Other countries such as Ireland, Scotland, or the Basque country, which use more than one language for city names and the like, must also be considered by map producers. However, disputed territories and other legislations are much more difficult to address because changes occur frequently. It is important to know exactly the international world view versus independent, local requirements and optimally find a solution that benefits the users. For example, if Gaelic names are present, broad language support helps to switch maps so that users can decide whether they prefer the Gaelic or English display. The user experience can be enhanced by multilingualism. The language catalog is part of the customer requirements that can be mapped in NDS.
In order to keep a constant eye on national peculiarities and smoldering conflicts, it is worth setting up a geopolitical policy board. Ideally, representatives of various corporate divisions and departments, such as legal, are represented here. Geopolitical conflicts, government affairs and current events can be brought to the table. At the same time, the company’s own positions, which are as neutral as possible, can be discussed. It is helpful to be responsive to different perspectives and opinions in order to find the best possible denominator. What is the most neutral possible addiction to disputed territories between China and India, the situation in North and South Korea? “In joint discussions, you can learn a lot about conflicts that have previously attracted little attention – there are disputed territories between Japan and South Korea, for example. Constant exchange and up-to-date information are incredibly important,” says Robert Krumpolt, product manager and NDS expert at HERE. A list of all current border disputes can be found online. However, not all situations are critical or relevant to map developers. “Still, it’s worth keeping your eyes open so that you can be quick and have technical options at your fingertips whenever needed,” Krumpolt says.

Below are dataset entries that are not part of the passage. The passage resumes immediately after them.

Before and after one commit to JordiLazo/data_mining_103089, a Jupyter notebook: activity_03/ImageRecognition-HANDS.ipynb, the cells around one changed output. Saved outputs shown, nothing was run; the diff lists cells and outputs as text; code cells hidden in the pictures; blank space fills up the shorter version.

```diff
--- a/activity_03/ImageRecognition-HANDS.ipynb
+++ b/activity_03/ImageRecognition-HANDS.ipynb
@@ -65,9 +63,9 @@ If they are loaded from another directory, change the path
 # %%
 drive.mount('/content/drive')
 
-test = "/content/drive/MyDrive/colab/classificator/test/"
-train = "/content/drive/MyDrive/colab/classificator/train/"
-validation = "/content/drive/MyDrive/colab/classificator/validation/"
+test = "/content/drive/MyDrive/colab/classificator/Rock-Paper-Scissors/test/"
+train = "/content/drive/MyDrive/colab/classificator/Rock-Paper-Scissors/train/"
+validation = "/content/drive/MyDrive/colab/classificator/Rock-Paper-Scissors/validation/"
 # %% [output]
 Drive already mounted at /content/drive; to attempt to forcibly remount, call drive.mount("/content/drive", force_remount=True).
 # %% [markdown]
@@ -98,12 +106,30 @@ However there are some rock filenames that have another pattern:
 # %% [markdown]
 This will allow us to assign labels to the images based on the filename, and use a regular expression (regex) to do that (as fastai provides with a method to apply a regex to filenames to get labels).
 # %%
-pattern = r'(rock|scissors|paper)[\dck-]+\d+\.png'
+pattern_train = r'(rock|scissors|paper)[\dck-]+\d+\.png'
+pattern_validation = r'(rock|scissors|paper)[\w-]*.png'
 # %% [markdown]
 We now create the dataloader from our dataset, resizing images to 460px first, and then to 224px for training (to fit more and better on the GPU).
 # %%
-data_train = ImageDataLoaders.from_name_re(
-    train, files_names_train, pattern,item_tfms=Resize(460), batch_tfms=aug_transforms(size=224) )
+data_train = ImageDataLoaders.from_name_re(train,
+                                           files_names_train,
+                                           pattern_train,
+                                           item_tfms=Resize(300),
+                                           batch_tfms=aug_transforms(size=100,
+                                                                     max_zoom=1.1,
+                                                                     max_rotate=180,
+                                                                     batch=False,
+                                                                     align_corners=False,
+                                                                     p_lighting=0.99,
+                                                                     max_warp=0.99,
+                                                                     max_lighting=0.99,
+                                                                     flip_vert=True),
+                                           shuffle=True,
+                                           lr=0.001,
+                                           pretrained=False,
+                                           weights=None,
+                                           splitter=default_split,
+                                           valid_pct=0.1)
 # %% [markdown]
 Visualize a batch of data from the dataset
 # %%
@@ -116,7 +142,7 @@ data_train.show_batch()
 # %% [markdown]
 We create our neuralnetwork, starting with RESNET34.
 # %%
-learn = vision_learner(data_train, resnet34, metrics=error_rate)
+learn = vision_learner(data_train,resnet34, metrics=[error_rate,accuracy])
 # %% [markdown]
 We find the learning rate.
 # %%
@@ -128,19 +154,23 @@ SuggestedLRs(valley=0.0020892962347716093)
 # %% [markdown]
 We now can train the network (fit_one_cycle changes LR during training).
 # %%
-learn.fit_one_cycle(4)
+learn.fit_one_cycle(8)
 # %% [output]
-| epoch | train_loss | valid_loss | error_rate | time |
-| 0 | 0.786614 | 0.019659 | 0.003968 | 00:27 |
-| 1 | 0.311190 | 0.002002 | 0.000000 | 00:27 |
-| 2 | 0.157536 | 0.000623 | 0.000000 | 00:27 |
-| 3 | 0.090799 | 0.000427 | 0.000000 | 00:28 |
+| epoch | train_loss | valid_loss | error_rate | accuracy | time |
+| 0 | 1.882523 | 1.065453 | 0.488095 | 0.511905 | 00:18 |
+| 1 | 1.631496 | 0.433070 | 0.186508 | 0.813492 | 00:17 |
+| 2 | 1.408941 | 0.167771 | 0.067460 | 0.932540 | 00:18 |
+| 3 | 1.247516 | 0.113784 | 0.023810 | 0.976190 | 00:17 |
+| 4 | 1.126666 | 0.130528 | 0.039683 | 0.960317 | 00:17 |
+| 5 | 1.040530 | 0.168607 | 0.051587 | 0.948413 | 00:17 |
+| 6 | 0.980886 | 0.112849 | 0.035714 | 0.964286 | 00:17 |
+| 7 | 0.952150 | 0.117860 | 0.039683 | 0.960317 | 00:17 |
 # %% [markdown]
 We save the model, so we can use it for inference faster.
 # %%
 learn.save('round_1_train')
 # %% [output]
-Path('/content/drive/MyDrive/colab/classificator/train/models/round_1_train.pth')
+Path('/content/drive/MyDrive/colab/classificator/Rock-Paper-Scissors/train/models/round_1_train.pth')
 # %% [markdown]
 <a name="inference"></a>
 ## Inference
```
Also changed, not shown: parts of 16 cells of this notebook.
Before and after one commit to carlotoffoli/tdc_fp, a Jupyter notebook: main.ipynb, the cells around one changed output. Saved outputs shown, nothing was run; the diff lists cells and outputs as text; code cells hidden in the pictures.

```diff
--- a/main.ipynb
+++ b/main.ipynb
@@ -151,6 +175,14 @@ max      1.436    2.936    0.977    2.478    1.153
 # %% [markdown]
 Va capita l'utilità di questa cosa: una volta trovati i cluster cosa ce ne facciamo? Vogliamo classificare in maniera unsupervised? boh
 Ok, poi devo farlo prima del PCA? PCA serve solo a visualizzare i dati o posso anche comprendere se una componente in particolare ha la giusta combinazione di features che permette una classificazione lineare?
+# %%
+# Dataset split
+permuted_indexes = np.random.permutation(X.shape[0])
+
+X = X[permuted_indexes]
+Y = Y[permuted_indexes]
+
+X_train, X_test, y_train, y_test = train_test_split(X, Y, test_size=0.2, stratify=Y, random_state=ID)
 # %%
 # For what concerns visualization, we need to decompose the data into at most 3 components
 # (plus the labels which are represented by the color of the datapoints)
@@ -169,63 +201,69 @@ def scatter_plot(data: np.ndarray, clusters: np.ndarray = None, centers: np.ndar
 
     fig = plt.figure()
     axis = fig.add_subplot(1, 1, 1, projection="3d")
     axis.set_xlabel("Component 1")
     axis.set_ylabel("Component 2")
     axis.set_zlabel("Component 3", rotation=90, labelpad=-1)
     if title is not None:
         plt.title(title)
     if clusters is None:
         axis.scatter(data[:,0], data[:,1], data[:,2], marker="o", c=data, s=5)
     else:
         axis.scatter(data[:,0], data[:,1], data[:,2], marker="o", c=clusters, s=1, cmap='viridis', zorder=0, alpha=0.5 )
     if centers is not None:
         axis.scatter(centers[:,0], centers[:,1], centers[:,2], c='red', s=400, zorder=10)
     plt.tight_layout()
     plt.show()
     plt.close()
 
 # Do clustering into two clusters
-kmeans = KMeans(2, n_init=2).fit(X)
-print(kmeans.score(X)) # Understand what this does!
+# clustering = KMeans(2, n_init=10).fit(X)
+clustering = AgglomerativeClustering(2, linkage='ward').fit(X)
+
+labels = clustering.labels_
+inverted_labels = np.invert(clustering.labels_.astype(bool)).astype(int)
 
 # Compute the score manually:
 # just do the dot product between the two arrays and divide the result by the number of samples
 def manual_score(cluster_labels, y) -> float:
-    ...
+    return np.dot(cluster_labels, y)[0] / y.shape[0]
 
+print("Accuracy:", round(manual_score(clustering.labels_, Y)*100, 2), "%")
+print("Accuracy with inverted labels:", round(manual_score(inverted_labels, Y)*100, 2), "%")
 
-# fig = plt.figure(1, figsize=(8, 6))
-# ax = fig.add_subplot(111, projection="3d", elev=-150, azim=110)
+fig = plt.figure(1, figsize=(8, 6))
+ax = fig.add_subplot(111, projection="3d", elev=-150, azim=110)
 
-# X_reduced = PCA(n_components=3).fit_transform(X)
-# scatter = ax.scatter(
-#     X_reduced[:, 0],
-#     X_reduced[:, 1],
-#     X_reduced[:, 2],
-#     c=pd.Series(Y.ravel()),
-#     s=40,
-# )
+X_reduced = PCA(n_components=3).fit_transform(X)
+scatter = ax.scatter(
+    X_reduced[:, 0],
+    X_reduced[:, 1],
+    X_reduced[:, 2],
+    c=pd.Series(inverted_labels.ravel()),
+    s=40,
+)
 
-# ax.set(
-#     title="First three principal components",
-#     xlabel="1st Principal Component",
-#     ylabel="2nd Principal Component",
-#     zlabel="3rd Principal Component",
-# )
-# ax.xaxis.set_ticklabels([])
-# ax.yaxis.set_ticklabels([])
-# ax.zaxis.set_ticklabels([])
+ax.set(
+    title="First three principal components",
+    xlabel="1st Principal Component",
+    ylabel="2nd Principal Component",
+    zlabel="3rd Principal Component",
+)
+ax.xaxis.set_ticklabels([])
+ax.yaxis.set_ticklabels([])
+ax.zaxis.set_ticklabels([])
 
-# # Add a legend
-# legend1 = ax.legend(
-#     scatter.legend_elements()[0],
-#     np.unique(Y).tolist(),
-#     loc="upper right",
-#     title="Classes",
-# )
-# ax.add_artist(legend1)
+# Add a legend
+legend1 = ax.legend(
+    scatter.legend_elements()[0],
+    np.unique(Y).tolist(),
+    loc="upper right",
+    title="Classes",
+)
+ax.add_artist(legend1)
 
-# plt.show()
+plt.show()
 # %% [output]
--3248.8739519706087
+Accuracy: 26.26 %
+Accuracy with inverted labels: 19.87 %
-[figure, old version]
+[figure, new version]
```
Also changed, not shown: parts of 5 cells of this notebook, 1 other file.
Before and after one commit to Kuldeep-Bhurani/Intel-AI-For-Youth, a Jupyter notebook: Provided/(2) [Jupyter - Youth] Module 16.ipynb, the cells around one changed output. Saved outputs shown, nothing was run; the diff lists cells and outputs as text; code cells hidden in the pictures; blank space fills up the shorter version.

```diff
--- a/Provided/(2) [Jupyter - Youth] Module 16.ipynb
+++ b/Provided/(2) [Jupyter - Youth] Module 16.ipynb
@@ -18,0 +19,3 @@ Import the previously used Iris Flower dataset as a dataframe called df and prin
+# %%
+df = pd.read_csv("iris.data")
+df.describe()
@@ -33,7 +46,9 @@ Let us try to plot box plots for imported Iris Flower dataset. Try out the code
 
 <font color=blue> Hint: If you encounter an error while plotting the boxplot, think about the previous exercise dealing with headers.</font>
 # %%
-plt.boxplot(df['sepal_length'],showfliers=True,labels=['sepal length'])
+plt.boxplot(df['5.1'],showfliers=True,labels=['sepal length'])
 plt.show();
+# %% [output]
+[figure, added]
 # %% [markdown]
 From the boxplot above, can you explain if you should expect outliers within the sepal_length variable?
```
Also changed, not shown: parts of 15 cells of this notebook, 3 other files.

NDS offers transparent modularity and the option to store parts of the database in different update regions. If this option does not exist and crises cannot be encapsulated, maps in two forms are necessary. In addition, there are different building blocks in NDS. Of these, some are rather non-political or non-critical such as the routing building block, which contains the road network. The map display building block or the POI block as well as the search-specific building blocks may need to be adjusted. Here, developers can restrict and weigh which parts of the database should be changed to meet geopolitical requirements. In addition, NDS supports partial delivery of map data, so not everything needs to be on the device.
For a long time, map requirements in some countries such as Turkey only applied if the map data was delivered in the country, i.e. already pre-installed on vehicles. NDS offers the flexibility to load data from the server only on the customer side. This is convenient to avoid having to run through the entire process in case of doubt or difficult situations, when an online solution might be preferred anyway. With NDS, companies are more flexible and can better adapt to individual requirements. You can read more about how to overcome intercultural challenges in map development in the first part of this blog here.Back to news →